The straight answer is it means different things to different people. It is entirely subjective and it changes at the different stages of someone’s life. Obviously, there isn’t one universally accepted balance between work and life outside of work. We, as recruiters, have to try and get to the bottom of what a lawyer actually means in order to offer appropriate advice.
One lawyer might consider getting home for 9pm as a vast improvement in their work life balance whilst to another it means leaving the office at 6pm. One lawyer feels billing 2000 is manageable but 2500 is too much, another would feel 2000 is way over what they would find acceptable to their work life balance. One lawyer may say it’s about not having to work too many weekends and having annual leave respected and to another they simply don’t care and just like a little recuperation time to recharge before going under again for weeks.
However, it isn’t always about the hours. In my conversations with lawyers over the years I have found that for many individuals it’s about the culture and working practices of the team/firm that affect one’s perception of their work life balance.
A lawyer might perceive a good work-life balance as having flexible hours to manage family responsibilities, while for someone else, it could mean working from home occasionally to avoid commuting.
The influence of firm culture
The culture within a team can affect the hours a lawyer is willing to put in for the cause. If a lawyer feels undervalued and/or simply doesn’t like some of the personalities or behaviours in the team, then the hours can feel like a slog. The lawyer then tends to feel the resolution is to find a firm with a better work life balance, when in fact the hours aren’t the issue -it’s the culture. They would happily work the same hours in a better environment.

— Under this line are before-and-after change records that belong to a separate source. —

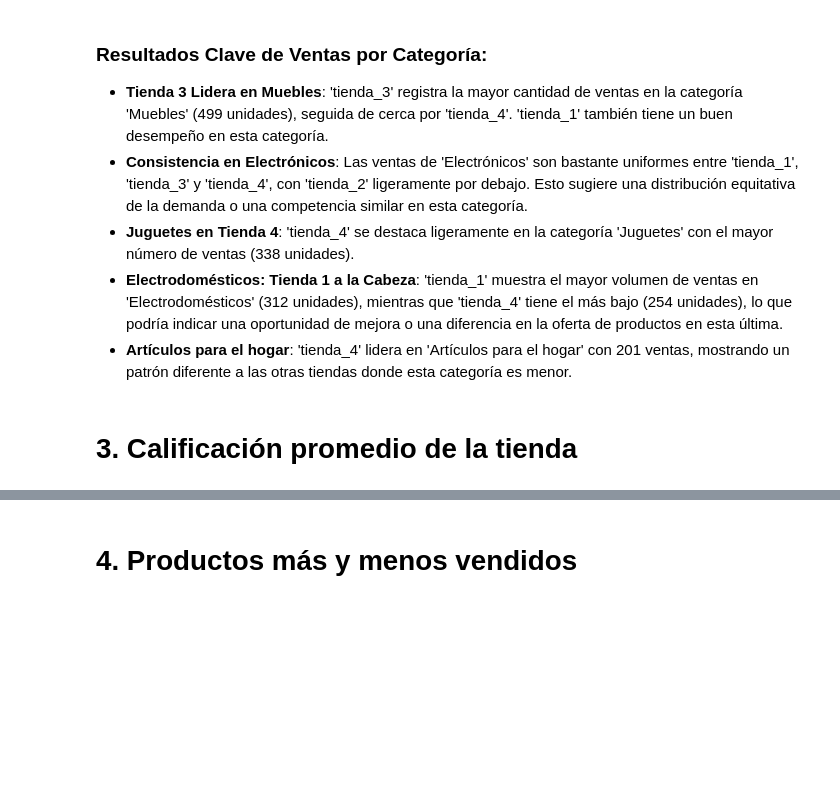
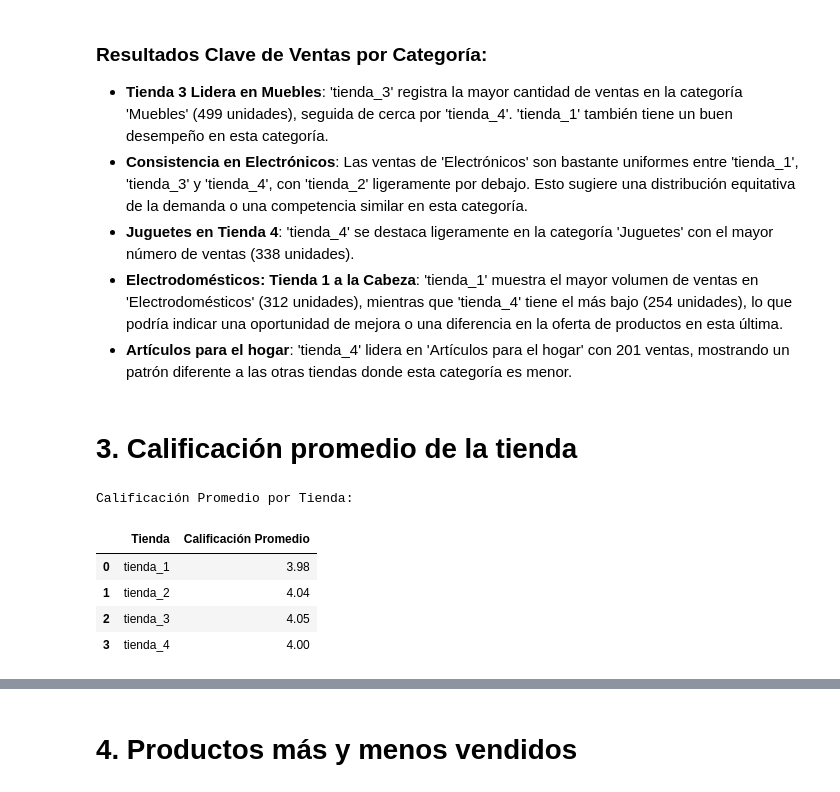
Before and after one commit to LenninTemoche/Challenge-Alura-Store-One-DS, a Jupyter notebook: AluraStoreLatam.ipynb, the cells around one changed output, grey strips where cells are left out. Saved outputs shown, nothing was run; the diff lists cells and outputs as text; code cells hidden in the pictures; blank space fills up the shorter version.

```diff
--- a/AluraStoreLatam.ipynb
+++ b/AluraStoreLatam.ipynb
@@ -389,3 +389,20 @@ plt.show()
 *   **Artículos para el hogar**: 'tienda_4' lidera en 'Artículos para el hogar' con 201 ventas, mostrando un patrón diferente a las otras tiendas donde esta categoría es menor.
 # %% [markdown]
 # 3. Calificación promedio de la tienda
+# %%
+calificacion_promedio = {}
+for i, tienda_df in enumerate([tienda_1, tienda_2, tienda_3, tienda_4]):
+    store_name = f'tienda_{i+1}'
+    calificacion_promedio[store_name] = tienda_df['Calificación'].mean().round(2)
+
+calificacion_promedio_df = pd.DataFrame(list(calificacion_promedio.items()), columns=['Tienda', 'Calificación Promedio'])
+
+print("Calificación Promedio por Tienda:")
+display(calificacion_promedio_df)
+# %% [output]
+Calificación Promedio por Tienda:
+|  | Tienda | Calificación Promedio |
+| 0 | tienda_1 | 3.98 |
+| 1 | tienda_2 | 4.04 |
+| 2 | tienda_3 | 4.05 |
+| 3 | tienda_4 | 4.00 |
```
Also changed, not shown: parts of 3 cells of this notebook.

Therefore, when you say you want a better work life balance, it’s important to take the time to think about what you actually mean. Do you want to work less hours or do you want a more flexible arrangement? Do you think you want to work less hours or do you in fact just want to leave a toxic culture. Or are you disgruntled because you know you can be better compensated for the hours you are working at another firm.
A change in work life balance vs a change in your bank balance

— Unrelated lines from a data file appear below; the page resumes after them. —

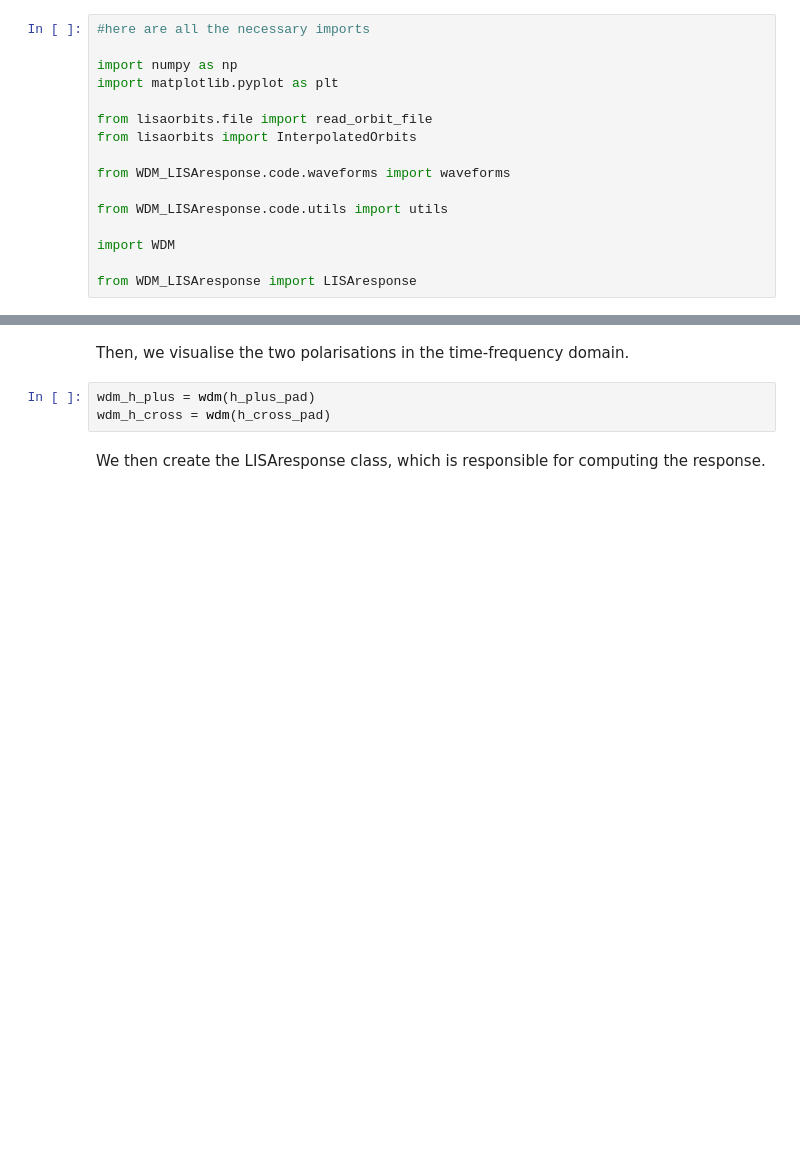
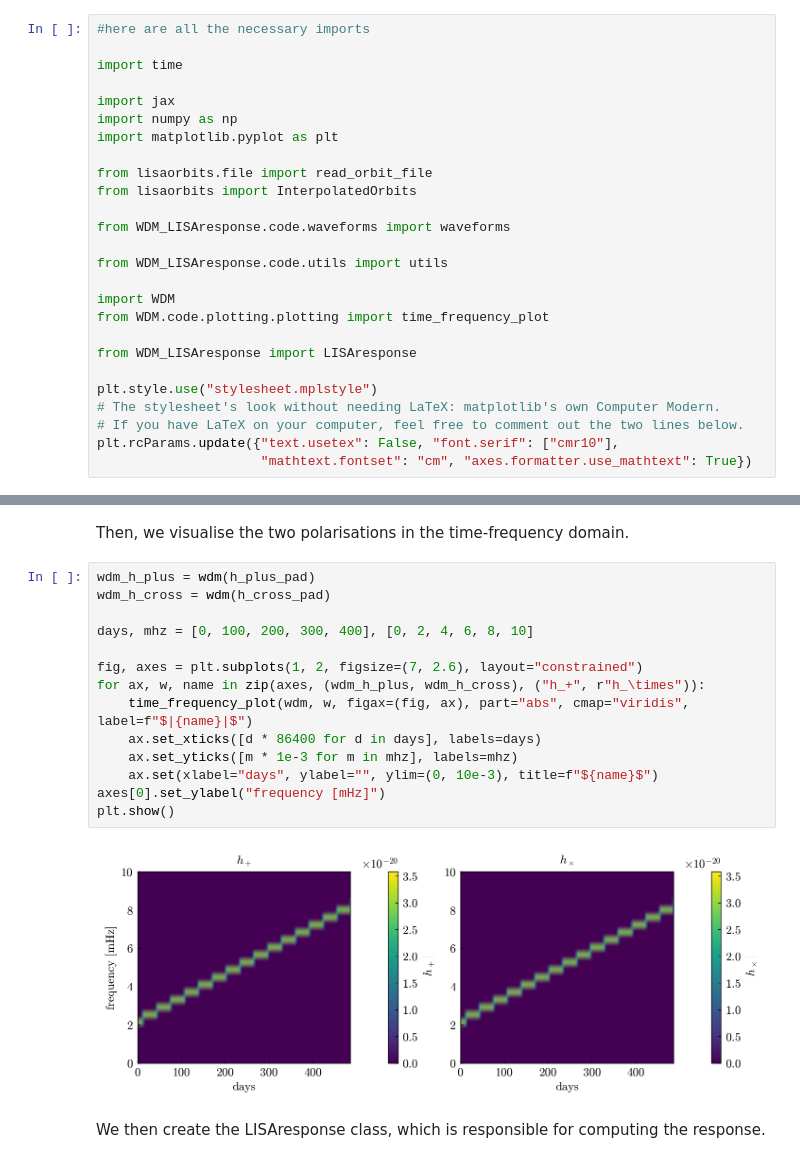
Before and after one commit to tomaszkinowski/WDM_LISAresponse, a Jupyter notebook: examples/getting_started.ipynb, the cells around one changed output, grey strips where cells are left out. Cells and saved outputs as stored; diff of their text form; blank space fills up the shorter version.

```diff
--- a/examples/getting_started.ipynb
+++ b/examples/getting_started.ipynb
@@ -7,6 +7,9 @@ This notebook explains the basic functionality of the package, using one of the
 # %%
 #here are all the necessary imports
 
+import time
+
+import jax
 import numpy as np
 import matplotlib.pyplot as plt
 
@@ -18,8 +21,15 @@ from WDM_LISAresponse.code.waveforms import waveforms
 from WDM_LISAresponse.code.utils import utils
 
 import WDM
+from WDM.code.plotting.plotting import time_frequency_plot
 
 from WDM_LISAresponse import LISAresponse
+
+plt.style.use("stylesheet.mplstyle")
+# The stylesheet's look without needing LaTeX: matplotlib's own Computer Modern.
+# If you have LaTeX on your computer, feel free to comment out the two lines below.
+plt.rcParams.update({"text.usetex": False, "font.serif": ["cmr10"],
+                     "mathtext.fontset": "cm", "axes.formatter.use_mathtext": True})
 # %% [markdown]
 We also set-up the parameters for the example.
 # %%
@@ -98,6 +154,19 @@ Then, we visualise the two polarisations in the time-frequency domain.
 # %%
 wdm_h_plus = wdm(h_plus_pad)
 wdm_h_cross = wdm(h_cross_pad)
+
+days, mhz = [0, 100, 200, 300, 400], [0, 2, 4, 6, 8, 10]
+
+fig, axes = plt.subplots(1, 2, figsize=(7, 2.6), layout="constrained")
+for ax, w, name in zip(axes, (wdm_h_plus, wdm_h_cross), ("h_+", r"h_\times")):
+    time_frequency_plot(wdm, w, figax=(fig, ax), part="abs", cmap="viridis", label=f"$|{name}|$")
+    ax.set_xticks([d * 86400 for d in days], labels=days)
+    ax.set_yticks([m * 1e-3 for m in mhz], labels=mhz)
+    ax.set(xlabel="days", ylabel="", ylim=(0, 10e-3), title=f"${name}$")
+axes[0].set_ylabel("frequency [mHz]")
+plt.show()
+# %% [output]
+[figure, added]
 # %% [markdown]
 We then create the LISAresponse class, which is responsible for computing the response.
 # %%
```
Also changed, not shown: parts of 17 cells of this notebook.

The last point made leads us on to the elephant in the room which of course is the money! If a lawyer wants a genuine step change in the hours they work then typically that means (but not always) a big drop in pay.
An insight I can offer here is that when people say they want a better work life balance, money is not the driving factor in that decision. However, as they progress in the job search and attend interviews, their perspective can change. They may initially want to escape their current situation, but as they consider potential salary reductions, the idea of improving work-life balance can start to feel too costly.
When embarking on your job search, ensure that you have a clear understanding of what you expect from a prospective opportunity. Communicate this effectively to a recruiter, especially regarding your definition of work-life balance.
London is a huge and dynamic legal hub. Across the US, magic and silver circle, mid-tier, smaller and boutique firms there is something to suit your individual requirements. You simply have to really understand what they are and why!